Your objective - Go through the data and copy each line that holds "embedded".

*** Provided records ***

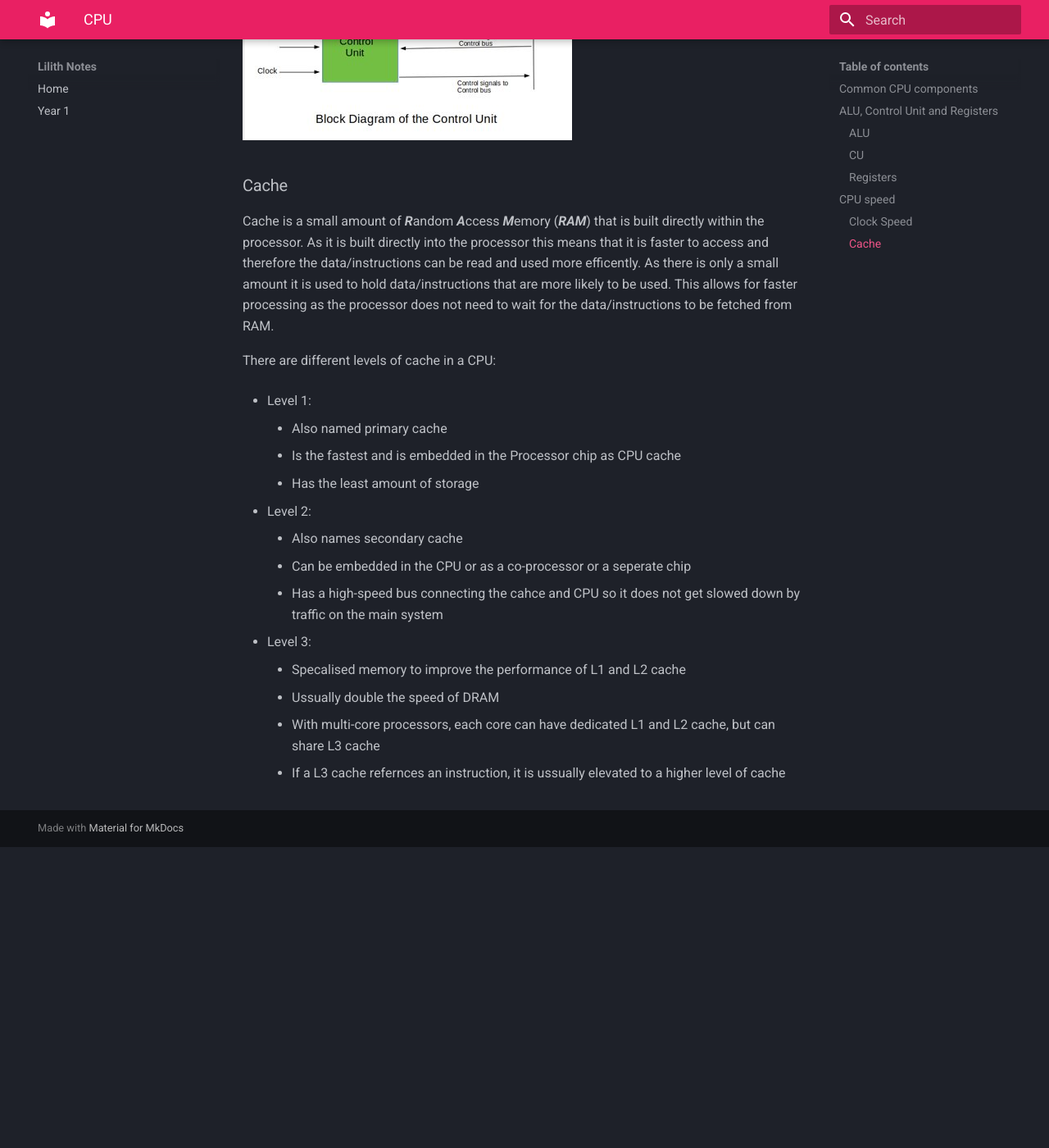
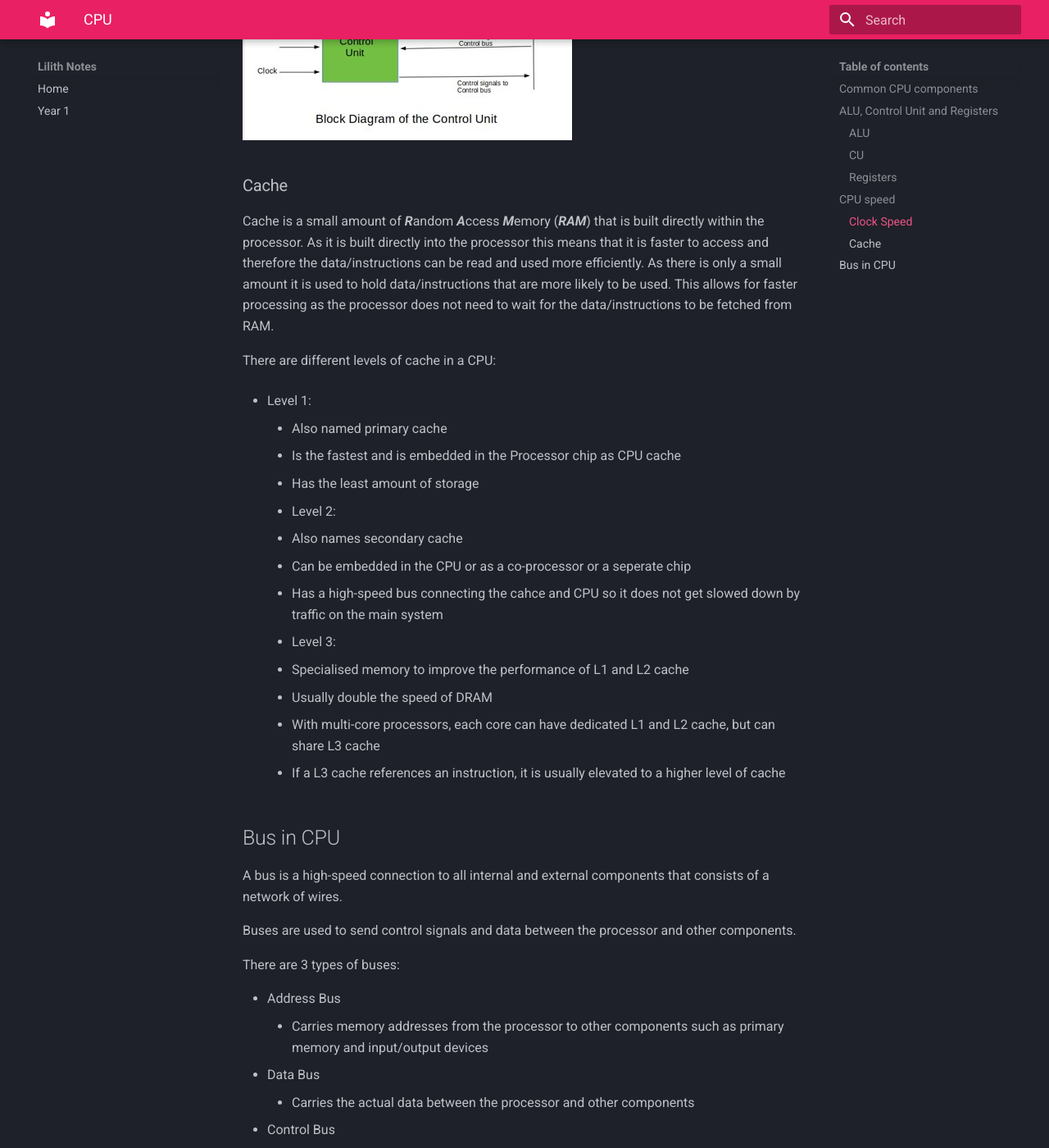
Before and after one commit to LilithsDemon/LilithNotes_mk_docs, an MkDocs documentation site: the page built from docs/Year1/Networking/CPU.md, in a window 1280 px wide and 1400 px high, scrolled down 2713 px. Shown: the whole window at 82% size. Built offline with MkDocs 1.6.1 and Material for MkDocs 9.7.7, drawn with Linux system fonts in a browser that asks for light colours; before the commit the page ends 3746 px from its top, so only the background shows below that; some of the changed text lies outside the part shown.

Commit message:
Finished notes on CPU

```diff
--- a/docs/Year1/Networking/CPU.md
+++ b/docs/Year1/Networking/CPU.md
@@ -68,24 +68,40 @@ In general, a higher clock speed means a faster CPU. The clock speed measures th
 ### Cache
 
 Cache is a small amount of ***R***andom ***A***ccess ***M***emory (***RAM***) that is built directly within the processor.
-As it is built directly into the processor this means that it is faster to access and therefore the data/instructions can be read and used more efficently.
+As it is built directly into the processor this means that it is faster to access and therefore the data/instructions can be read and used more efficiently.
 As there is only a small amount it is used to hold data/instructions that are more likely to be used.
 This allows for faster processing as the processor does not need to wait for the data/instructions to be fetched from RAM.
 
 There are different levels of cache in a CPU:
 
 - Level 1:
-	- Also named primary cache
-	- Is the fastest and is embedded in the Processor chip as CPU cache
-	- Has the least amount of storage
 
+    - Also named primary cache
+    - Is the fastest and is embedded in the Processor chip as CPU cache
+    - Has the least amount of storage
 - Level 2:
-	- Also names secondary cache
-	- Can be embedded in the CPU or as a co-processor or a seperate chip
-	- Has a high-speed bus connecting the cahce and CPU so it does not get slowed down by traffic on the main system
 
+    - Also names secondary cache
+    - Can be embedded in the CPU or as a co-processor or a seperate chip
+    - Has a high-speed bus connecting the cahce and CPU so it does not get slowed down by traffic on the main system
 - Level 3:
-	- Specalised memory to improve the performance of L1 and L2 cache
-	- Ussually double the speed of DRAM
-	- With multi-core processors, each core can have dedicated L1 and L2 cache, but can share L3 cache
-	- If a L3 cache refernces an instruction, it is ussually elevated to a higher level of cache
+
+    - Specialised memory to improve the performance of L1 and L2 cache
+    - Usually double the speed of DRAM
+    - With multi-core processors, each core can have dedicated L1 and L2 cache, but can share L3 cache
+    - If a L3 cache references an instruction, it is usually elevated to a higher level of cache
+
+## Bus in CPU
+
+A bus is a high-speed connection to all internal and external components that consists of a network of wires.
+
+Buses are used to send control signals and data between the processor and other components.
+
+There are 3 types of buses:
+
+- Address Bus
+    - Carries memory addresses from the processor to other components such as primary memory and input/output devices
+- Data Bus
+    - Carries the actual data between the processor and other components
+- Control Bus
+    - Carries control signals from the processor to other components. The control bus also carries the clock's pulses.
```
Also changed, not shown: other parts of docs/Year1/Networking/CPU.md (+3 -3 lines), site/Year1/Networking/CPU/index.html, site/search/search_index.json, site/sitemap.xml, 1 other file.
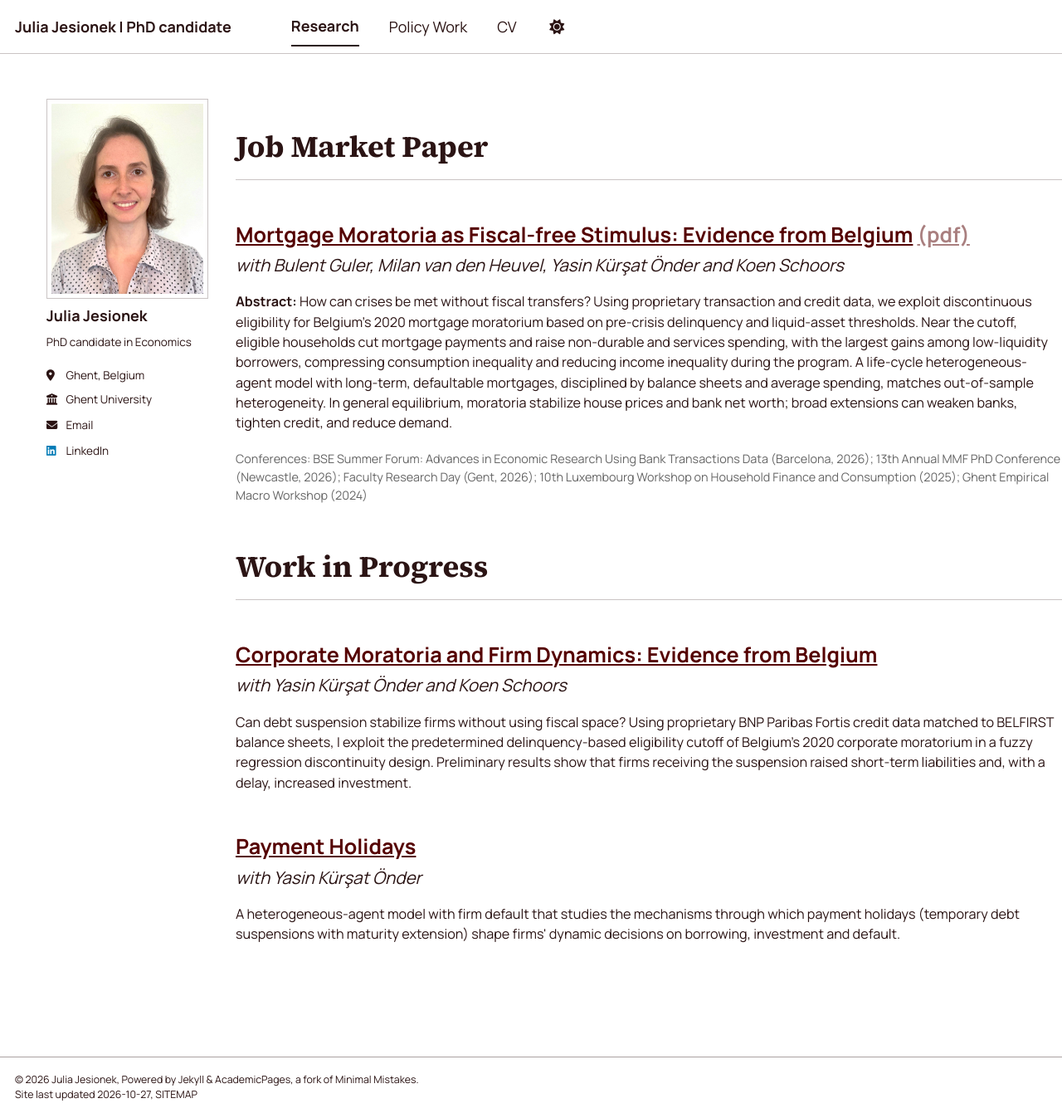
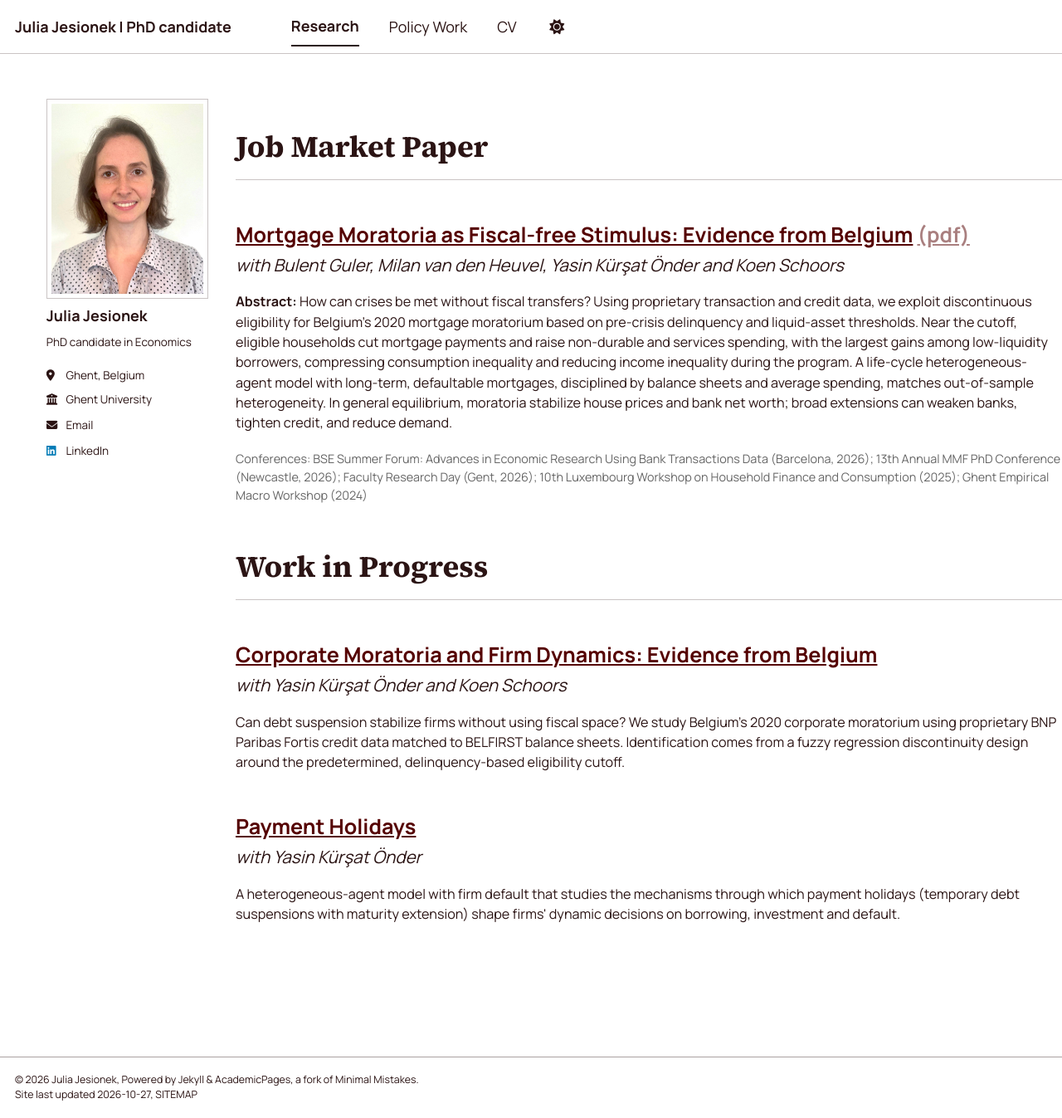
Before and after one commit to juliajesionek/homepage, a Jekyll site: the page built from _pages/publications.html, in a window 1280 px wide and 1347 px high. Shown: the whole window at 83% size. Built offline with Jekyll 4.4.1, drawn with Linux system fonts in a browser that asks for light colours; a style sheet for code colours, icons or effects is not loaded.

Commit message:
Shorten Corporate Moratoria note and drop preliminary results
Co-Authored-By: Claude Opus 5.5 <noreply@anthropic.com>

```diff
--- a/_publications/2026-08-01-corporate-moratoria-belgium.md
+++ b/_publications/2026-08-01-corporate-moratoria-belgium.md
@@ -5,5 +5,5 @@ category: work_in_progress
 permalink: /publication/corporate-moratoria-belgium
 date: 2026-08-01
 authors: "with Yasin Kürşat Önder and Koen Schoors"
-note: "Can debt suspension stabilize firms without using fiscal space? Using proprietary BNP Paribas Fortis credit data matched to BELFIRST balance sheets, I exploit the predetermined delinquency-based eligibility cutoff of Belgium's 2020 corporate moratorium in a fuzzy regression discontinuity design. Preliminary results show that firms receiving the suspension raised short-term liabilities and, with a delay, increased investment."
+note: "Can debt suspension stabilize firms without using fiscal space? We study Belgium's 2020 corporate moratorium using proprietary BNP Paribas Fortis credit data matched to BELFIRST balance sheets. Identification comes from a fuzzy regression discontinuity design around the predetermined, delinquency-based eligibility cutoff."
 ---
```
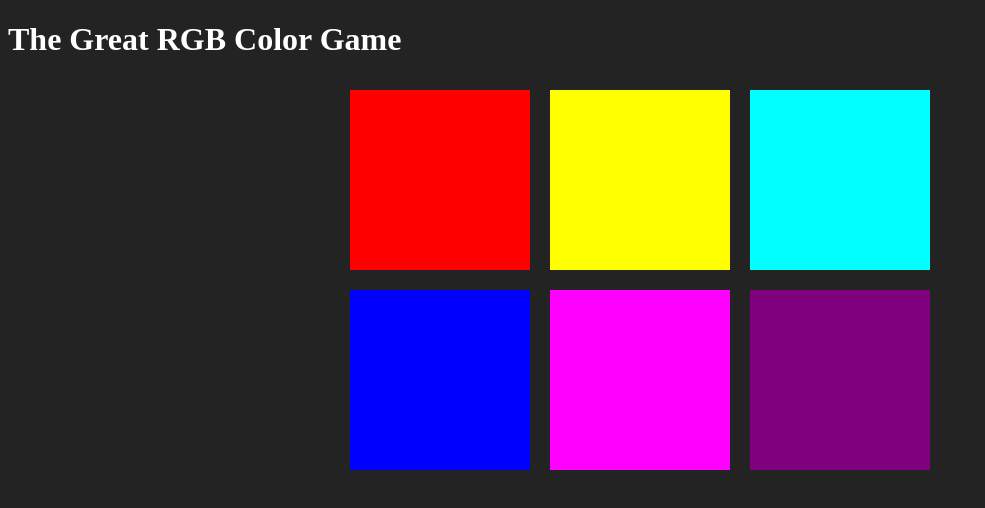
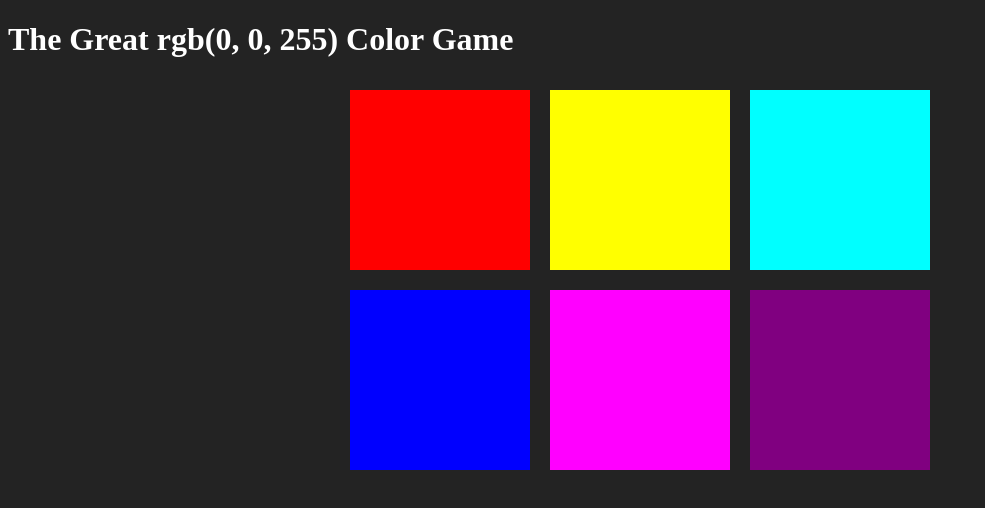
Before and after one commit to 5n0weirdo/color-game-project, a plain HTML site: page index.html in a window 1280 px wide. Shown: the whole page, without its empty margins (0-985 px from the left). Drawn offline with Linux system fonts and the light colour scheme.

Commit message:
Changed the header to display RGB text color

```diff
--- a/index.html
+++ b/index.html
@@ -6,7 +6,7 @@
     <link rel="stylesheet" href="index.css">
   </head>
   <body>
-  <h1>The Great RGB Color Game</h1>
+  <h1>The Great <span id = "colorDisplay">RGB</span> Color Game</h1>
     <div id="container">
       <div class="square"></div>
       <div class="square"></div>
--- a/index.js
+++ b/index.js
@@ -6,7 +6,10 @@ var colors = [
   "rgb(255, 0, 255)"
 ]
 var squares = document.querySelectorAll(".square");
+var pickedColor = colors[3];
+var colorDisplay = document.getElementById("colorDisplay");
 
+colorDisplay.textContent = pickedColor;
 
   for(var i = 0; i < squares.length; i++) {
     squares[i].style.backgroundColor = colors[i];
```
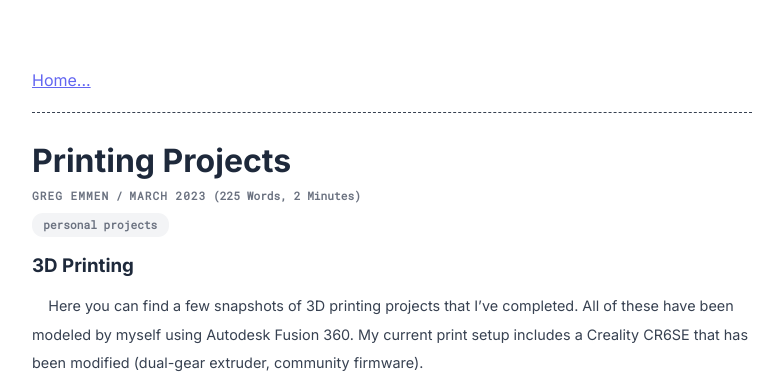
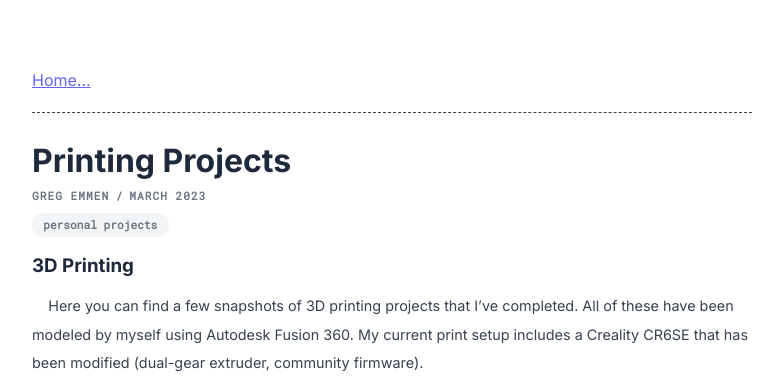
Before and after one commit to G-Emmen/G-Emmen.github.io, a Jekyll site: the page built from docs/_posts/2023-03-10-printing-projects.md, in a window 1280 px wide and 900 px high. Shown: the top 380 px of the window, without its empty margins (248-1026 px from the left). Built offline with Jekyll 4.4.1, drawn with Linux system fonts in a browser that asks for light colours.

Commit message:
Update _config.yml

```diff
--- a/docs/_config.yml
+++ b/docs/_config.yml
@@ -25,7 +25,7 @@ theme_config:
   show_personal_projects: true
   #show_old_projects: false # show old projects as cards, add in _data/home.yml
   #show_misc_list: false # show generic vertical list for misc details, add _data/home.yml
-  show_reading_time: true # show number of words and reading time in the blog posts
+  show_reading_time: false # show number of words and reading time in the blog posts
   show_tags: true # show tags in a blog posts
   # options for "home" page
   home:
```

*** End of Provided records ***

Final answer -
-	- Is the fastest and is embedded in the Processor chip as CPU cache
+    - Is the fastest and is embedded in the Processor chip as CPU cache
-	- Can be embedded in the CPU or as a co-processor or a seperate chip
+    - Can be embedded in the CPU or as a co-processor or a seperate chip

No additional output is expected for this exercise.